Apple has quietly dropped the requirement that tvOS developers make their games playable using the Siri Remote as a controller. The policy change was discovered in an update to an existing Apple TV support document covering the use of game controllers, and highlighted by MacRumors' sister site TouchArcade as a revision that will surely be welcomed by developers and gamers alike. The MFi-compatible Nimbus Steelseries Controller The updated document now recommends to developers: "When designing a tvOS game, you may require the use of an MFi game controller, but where possible you should also support the Siri Remote." The wording reflects a subtle but significant softening of the company's previous stance on Siri Remote controller support. At the launch of the fourth-generation Apple TV last year, Apple initially encouraged game developers to support the Siri Remote included with the device, but eventually hardened its stance by stipulating the support as a necessary requirement. That vexed some developers who complained that the Siri Remote simply doesn't function well as a controller for more complex games that involve finer grained control and subtler movements. The reversed stance therefore paves the way for developers to bring games to Apple TV that would have previously been considered unplayable on the platform. On the flip side of course, it's also likely to mean that some games which subsequently appear in the Apple TV App Store will be out of reach of users who do not own a compatible third-party MFi game controller. In related news, Apple

SteelSeries' Nimbus MFi Controller is the First Apple TV Gamepad

When Apple unveiled the new Apple TV and its ability to play games at its "Hey Siri" event earlier today, the company glossed over the fact that MFi gamepad controllers for iPhone and iPad would be compatible with the new device. However, after the event, SteelSeries announced the brand new Nimbus gamepad controller would be the first made specifically for the Apple TV. “SteelSeries is at the center of the biggest evolution in gaming. Nimbus represents a new standard in wireless gaming controllers and we’re pleased to be bringing this controller to this incredible platform," said Ehtisham Rabanni, SteelSeries CEO. “Our global gaming pedigree, together with our unyielding pursuit of simple, modern design is on full display with Nimbus.  We’re thrilled to deliver a truly premium product for the new Apple TV at a great price.”The Xbox One-like Nimbus wireless gamepad provides 40 hours of gameplay on a single charge and can be recharged via a Lightning cable, making it the first accessory to do so. SteelSeries also says it has pressure-sensitive buttons for "precise control." Additionally, the controller has a large "Menu" button in the center of the controller, mirroring the "Menu" button on the new Apple TV remote. The gamepad is featured prominently in the "Games and More" section of the new Apple TV's page on Apple's website, suggesting Apple and SteelSeries are positioning the controller as the flagship gamepad for the Apple TV. However, users can also play games with the new Apple TV remote, iPhones and iPod touches. The Nimbus will be available on Apple.com

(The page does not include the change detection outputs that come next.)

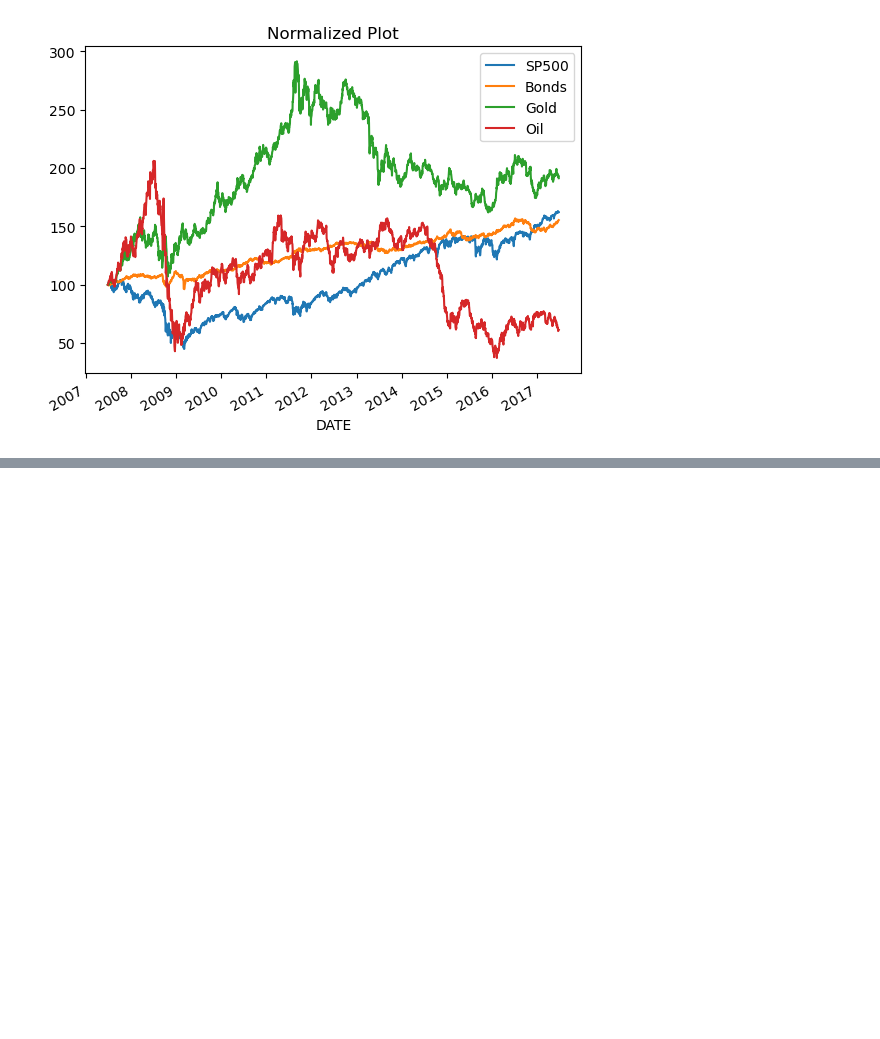
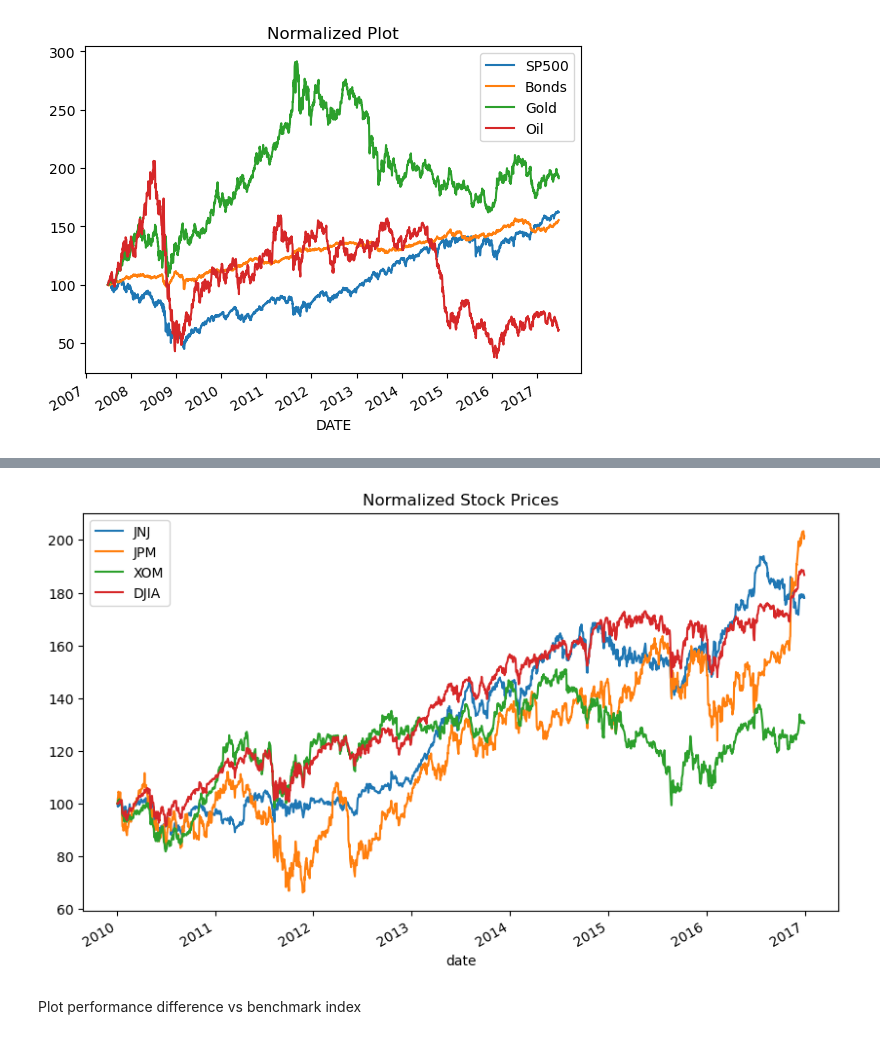
Before and after one commit to Htet-Khant-Linn/STAT_303_-Time_Series_Analysis, a Jupyter notebook: DataCamp/1. Manipulating Time Series Data in Python/ts_matrics_and_resampling.ipynb, the cells around one changed output, grey strips where cells are left out. Cells and saved outputs as stored; diff of their text form; code cells hidden in the pictures; blank space fills up the shorter version.

```diff
--- a/DataCamp/1. Manipulating Time Series Data in Python/ts_matrics_and_resampling.ipynb
+++ b/DataCamp/1. Manipulating Time Series Data in Python/ts_matrics_and_resampling.ipynb
@@ -65,0 +69,7 @@ plt.show()
+# %%
+nyse = pd.read_csv('data/nyse.csv', parse_dates=['date'], index_col='date').drop(columns='Unnamed: 0')
+dow_jones = pd.read_csv('data/daw_jones.csv', parse_dates=['date'], index_col='date').drop(columns='Unnamed: 0')
+
+print('--- NYSE ---')
+print(nyse.info())
+print(nyse.head())
@@ -65,0 +118,3 @@ plt.show()
+# %%
+data_nyse_dow = pd.concat([nyse, dow_jones], axis = 1)
+print(data_nyse_dow.head())
@@ -65,0 +129,13 @@ plt.show()
+# %%
+first_row_data_nyse_dow = data_nyse_dow.iloc[0]
+
+normalized = data_nyse_dow.div(first_row_data_nyse_dow).mul(100)
+
+normalized.plot(figsize=(10,6), title = 'Normalized Stock Prices')
+plt.savefig('output/nyse_dow_normalized_stock_prices.png')
+
+plt.show()
+# %% [output]
+[figure, added]
+# %% [markdown]
+Plot performance difference vs benchmark index
```
Also changed, not shown: parts of 17 cells of this notebook, 4 other files.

Apple Expanding Made for Apple Watch Program to Include Stands With Integrated Chargers

While the release of the Apple Watch has seen a boom in third-party docks and stands for the device, those accessories have needed the stock charger that Apple supplies to charge the Apple Watch. However, Apple will soon allow manufacturers to make official third-party Apple Watch docks and stands with integrated chargers, according to 9to5Mac. Mophie's Watch Dock with non-integrated Apple Watch charger The change is coming for manufacturers in Apple's Made for Apple Watch program, which is similar to the Made for iPhone/iPod/iPad program, known more simply as the MFi program. This will allow manufacturers to obtain the charging pad at the end of the Apple Watch charging cable so that they can install them in their dock and stand accessories. Previously, users had to insert their own charging cables into third-party stands and docks, making those products a little complicated to set up. However, the charging components are currently only available in "sample quantities" and official plans for accessories with integrated chargers cannot be submitted for approval. It's unknown when the first Apple Watch docks and stands with integrated chargers will be available.